Unicode is a really great thing. It allows for a wide range of special characters and letters in different languages.
The problem is that is is messy to work with while programming especially when you want to create standardized code.
Anyway, I am working on a Linux terminal picture viewer probably because I’m enjoying using the terminal and sometimes need to see a picture file before copying it or moving it.
This presents a problem for text only terminals I need to view the image, especially if it has come from a digital camera with an odd name.
Here is the result of my tinkering you can see a standard ASCII version and a Unicode version using the braille letters as dithering patterns. Currently it is SFML powered C++. The image is the standard test image, “lena”.
So there you have it, a use for a very odd set of Unicode characters, the braille set.
An ongoing project is currently driving my crazy all because I’m missing one piece to make it work.
The idea is to provide a cheap and acceptable way to do 3D photograph construction and viewing with a single picture.
The idea is as follows:
1. Obtain a large mirror finish ball or hemisphere.
2. Place it on the ground.
3. Take a picture from directly above zooming in to fill the the view of the camera but not cropping the sphere.
4. Crop the image to a square keeping the sphere in the center.
5. Use custom image software that reconstructs the sphere from a polar image to a rectangular one – giving a full 360 degrees of view along the horizon with some acceptable distortion at the top of the image. This will not be as good as the effect constructed from 6 pictures but should give a complete 360 degree panorama from a single shot.
My problem is that I cannot find a cheap solution for a mirrored sphere or hemisphere between 8-18 inches. Currently I’m not working so a 20 dollar or less solution would be best.
Before I start, let me say I have NO RIGHT to tell you how to make games. These are just personal thoughts. Please take them with a grain of salt.
I have mixed feelings about the term “retro” as it has evolved into a gaming buzzword. Allow me to explain.
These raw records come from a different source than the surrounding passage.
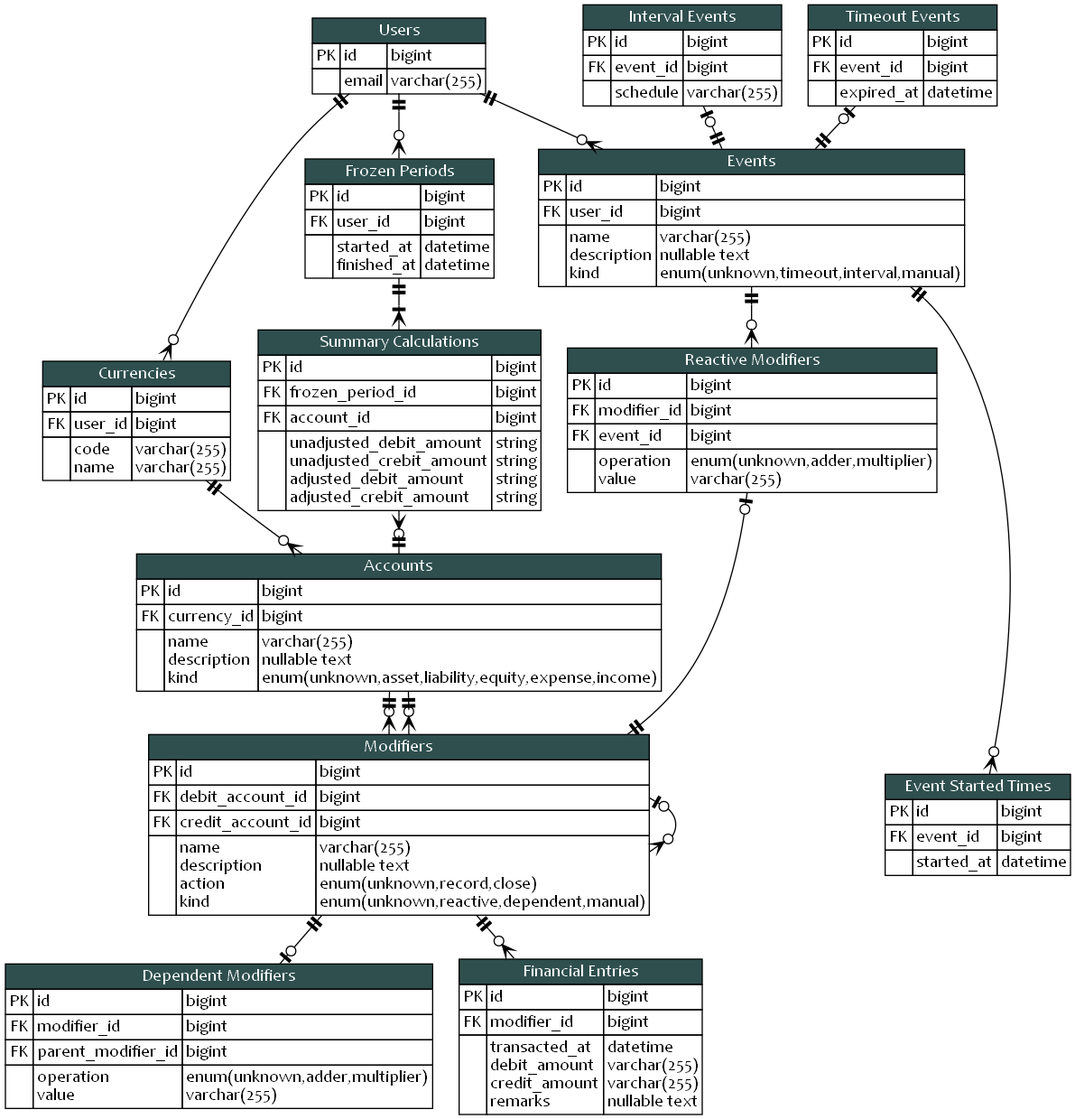
The Graphviz diagram blueprint/erd.png in KennethTrecy/peratorakka_server, before a commit. Its source is kept beside it as blueprint/erd.dot.
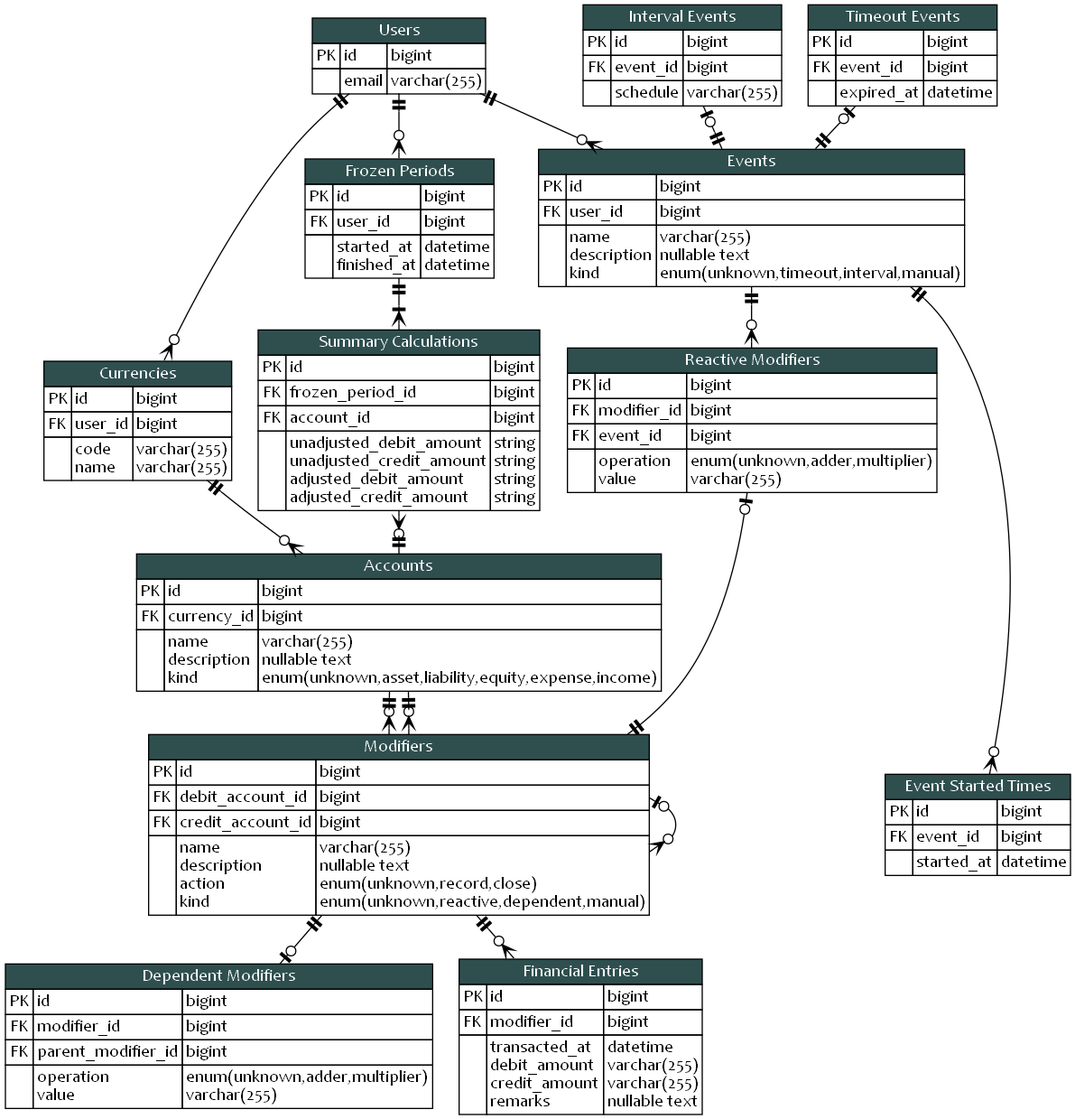
The same diagram one commit later.

Commit message:
docs(blueprint): correct the misspelling of the credit

The edit, as a diff of the source:
```diff
@@ -457,9 +457,9 @@
 					<td></td>
 					<td align="left">
 						unadjusted_debit_amount<br align="left"/>
-						unadjusted_crebit_amount<br align="left"/>
+						unadjusted_credit_amount<br align="left"/>
 						adjusted_debit_amount<br align="left"/>
-						adjusted_crebit_amount<br align="left"/>
+						adjusted_credit_amount<br align="left"/>
 					</td>
 					<td align="left">
 						string<br align="left"/>
```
I feel that grouping older games into a single genre called “retro” is both ignorant and unnecessary. This is a common buzzword tossed around without a solid definition in order to sell games to the 25+ crowd. I see a lot of games that are called retro that have very little look and feel of the classic games I played as a kid in the late 80’s and early 90’s.
A game created in the 80’s and 90’s style should conform to a large majority of limitations of the time. I see a lot of games pushed out under the guise of being retro that don’t remind me of anything I played back in the early days. In those days we never saw 1000 sprites on the screen all being dynamically rotated and transformed with 32 bits per pixel. Clone games that run in absurd resolutions and have stiff unanimated smudgy 256×256 sprites being rotated in hardware are by no means retro. OK now that 2D is almost dead in the mainstream I guess it could be considered retro for what … the year 2005?
Please if you are going to call a game retro make it look and feel like it came from the early 90’s.
Even though I cringe at the term retro (it is not specific enough and groups entire genres into a mess by release date) the blow is lessened by the following.
My original sprite (yep some of my OLD art here!)
Adhere to low resolutions. (NEVER INTERPOLATE pixels use integer scaling and find the best fit for the window.)
Good clean integer scale.
If you are going to transform a sprite, transform it in the lower resolution before upscaling the entire screen to run in a modern resolution. Don’t have differently sized pixels … please. Rotating a sprite after scaling it into the display resolution will cause diamond shaped pixels and ruin the effect … yuck! Transform in low resolution then upscale the entire scene with integer scaling.
Now the retro feeling is lost, this should have been rotated in the low 1:1 sprite resolution not the display resolution!
Stick to color limitations, don’t go making 256×256 pixel smudgy Photoshop messes. Also don’t go making 256×256 pixel smudgy photoshop sprite messes then posterizing and shrinking the sprite to fit it into the game. Blurring the heck out of poor Mario won’t make him seem any more detailed in a higher resolution.
Uh oh… (Look just because it is bigger and more colors doesn’t add any detail!)